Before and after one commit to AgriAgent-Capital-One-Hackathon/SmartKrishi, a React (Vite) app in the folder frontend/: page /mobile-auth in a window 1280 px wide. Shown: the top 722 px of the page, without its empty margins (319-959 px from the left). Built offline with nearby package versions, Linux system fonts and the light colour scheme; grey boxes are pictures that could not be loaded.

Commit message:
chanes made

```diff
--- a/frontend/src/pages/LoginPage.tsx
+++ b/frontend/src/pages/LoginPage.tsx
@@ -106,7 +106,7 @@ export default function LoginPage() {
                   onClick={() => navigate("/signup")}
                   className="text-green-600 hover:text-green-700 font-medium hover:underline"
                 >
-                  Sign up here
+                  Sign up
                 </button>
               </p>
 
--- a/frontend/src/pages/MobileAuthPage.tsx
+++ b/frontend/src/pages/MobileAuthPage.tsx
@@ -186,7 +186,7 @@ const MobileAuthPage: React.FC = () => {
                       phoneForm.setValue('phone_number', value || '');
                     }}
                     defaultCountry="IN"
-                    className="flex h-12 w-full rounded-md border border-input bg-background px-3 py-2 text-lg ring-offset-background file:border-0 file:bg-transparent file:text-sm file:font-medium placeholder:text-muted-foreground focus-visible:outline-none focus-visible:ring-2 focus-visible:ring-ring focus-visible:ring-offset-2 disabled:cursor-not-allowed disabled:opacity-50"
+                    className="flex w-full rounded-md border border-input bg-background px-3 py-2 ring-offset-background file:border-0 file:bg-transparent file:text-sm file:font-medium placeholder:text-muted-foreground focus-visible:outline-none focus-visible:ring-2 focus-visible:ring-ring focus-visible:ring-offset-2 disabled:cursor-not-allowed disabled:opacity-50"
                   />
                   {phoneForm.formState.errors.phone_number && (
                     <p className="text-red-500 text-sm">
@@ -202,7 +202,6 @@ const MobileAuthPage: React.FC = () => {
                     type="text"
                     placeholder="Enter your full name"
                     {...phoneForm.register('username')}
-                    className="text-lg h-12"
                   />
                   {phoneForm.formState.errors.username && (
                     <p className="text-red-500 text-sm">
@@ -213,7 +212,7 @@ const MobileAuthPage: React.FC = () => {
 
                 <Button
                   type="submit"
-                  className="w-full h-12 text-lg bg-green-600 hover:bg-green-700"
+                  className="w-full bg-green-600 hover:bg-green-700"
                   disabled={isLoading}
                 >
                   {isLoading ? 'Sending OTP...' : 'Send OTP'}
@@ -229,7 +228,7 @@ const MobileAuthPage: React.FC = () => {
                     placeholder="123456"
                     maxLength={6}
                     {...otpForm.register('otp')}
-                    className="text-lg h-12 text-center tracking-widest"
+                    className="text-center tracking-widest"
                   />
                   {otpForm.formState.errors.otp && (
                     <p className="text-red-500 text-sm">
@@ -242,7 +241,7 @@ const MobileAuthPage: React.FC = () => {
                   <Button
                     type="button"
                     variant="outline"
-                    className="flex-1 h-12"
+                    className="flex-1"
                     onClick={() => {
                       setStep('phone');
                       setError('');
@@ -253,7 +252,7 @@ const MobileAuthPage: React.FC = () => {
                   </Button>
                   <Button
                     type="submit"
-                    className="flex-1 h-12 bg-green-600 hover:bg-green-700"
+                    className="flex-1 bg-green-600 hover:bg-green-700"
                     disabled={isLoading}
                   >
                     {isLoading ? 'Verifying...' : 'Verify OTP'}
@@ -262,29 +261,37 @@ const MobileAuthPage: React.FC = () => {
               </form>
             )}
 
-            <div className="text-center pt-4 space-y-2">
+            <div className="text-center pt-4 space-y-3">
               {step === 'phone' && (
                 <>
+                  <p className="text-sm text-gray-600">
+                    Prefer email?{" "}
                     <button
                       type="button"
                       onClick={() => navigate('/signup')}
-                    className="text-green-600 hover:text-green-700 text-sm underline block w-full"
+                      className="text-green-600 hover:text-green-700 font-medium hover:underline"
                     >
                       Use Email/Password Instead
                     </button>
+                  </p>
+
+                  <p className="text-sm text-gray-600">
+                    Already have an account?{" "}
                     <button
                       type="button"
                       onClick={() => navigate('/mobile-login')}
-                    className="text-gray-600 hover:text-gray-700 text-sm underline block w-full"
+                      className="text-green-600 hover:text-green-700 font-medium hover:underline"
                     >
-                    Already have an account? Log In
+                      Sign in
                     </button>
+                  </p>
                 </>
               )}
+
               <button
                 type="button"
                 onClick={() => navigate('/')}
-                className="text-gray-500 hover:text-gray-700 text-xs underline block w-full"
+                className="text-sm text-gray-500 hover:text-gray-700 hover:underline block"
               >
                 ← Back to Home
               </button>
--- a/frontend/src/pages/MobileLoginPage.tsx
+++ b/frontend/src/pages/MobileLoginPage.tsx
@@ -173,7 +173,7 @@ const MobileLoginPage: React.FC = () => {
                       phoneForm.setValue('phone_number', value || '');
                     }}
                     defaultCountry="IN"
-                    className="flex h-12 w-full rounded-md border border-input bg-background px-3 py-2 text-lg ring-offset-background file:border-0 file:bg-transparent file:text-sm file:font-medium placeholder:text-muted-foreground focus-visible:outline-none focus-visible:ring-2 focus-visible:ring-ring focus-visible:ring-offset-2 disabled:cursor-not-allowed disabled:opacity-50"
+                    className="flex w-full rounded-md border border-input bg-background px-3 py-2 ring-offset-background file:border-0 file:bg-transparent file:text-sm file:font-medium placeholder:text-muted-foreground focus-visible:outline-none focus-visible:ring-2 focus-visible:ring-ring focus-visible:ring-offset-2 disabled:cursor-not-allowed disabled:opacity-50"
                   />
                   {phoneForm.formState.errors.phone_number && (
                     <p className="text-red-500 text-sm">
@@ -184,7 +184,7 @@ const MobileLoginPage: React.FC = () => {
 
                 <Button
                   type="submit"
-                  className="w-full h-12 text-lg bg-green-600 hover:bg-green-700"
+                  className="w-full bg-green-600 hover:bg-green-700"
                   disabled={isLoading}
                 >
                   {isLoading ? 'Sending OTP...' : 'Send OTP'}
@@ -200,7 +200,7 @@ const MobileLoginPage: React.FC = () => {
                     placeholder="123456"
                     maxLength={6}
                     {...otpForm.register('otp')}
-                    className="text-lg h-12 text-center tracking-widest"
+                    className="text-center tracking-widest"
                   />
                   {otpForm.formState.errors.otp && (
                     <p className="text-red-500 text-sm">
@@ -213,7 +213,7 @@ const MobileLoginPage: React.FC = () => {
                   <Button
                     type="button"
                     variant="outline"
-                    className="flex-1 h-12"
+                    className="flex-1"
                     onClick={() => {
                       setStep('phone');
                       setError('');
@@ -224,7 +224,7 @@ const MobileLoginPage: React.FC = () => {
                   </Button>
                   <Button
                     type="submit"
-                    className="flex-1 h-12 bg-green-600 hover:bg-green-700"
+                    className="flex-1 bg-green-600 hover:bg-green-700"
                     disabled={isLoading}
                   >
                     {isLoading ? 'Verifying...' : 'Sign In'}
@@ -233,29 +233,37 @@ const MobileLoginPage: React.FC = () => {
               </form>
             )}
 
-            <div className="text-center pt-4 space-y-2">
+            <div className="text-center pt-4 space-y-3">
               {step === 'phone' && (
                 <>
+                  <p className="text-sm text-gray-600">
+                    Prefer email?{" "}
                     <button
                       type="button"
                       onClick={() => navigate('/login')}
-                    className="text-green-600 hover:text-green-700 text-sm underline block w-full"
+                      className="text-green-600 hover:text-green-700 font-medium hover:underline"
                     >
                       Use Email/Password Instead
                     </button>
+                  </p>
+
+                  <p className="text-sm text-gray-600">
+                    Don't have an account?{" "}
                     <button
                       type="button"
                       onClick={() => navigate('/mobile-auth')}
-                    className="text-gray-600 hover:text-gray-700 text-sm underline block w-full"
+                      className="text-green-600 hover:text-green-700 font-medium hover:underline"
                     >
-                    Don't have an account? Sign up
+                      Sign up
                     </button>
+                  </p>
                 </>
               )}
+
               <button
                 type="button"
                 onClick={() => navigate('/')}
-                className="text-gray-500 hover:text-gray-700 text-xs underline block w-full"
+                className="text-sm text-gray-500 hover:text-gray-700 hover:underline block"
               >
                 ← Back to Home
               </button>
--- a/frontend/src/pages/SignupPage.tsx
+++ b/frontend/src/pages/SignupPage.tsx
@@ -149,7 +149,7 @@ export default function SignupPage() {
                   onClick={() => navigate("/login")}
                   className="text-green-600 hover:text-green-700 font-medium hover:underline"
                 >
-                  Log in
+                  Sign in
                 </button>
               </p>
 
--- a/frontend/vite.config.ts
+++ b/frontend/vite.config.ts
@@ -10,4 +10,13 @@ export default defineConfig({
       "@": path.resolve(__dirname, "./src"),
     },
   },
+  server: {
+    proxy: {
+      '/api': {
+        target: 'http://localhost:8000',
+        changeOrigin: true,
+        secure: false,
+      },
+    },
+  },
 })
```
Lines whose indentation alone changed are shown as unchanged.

· · ·

[TASK BRIEF]
Where a line in the records above contains the word "navigate", copy that line.

[SOLUTION]
                   onClick={() => navigate("/signup")}
                       onClick={() => navigate('/signup')}
                       onClick={() => navigate('/mobile-login')}
                 onClick={() => navigate('/')}
                       onClick={() => navigate('/login')}
                       onClick={() => navigate('/mobile-auth')}
                 onClick={() => navigate('/')}
                   onClick={() => navigate("/login")}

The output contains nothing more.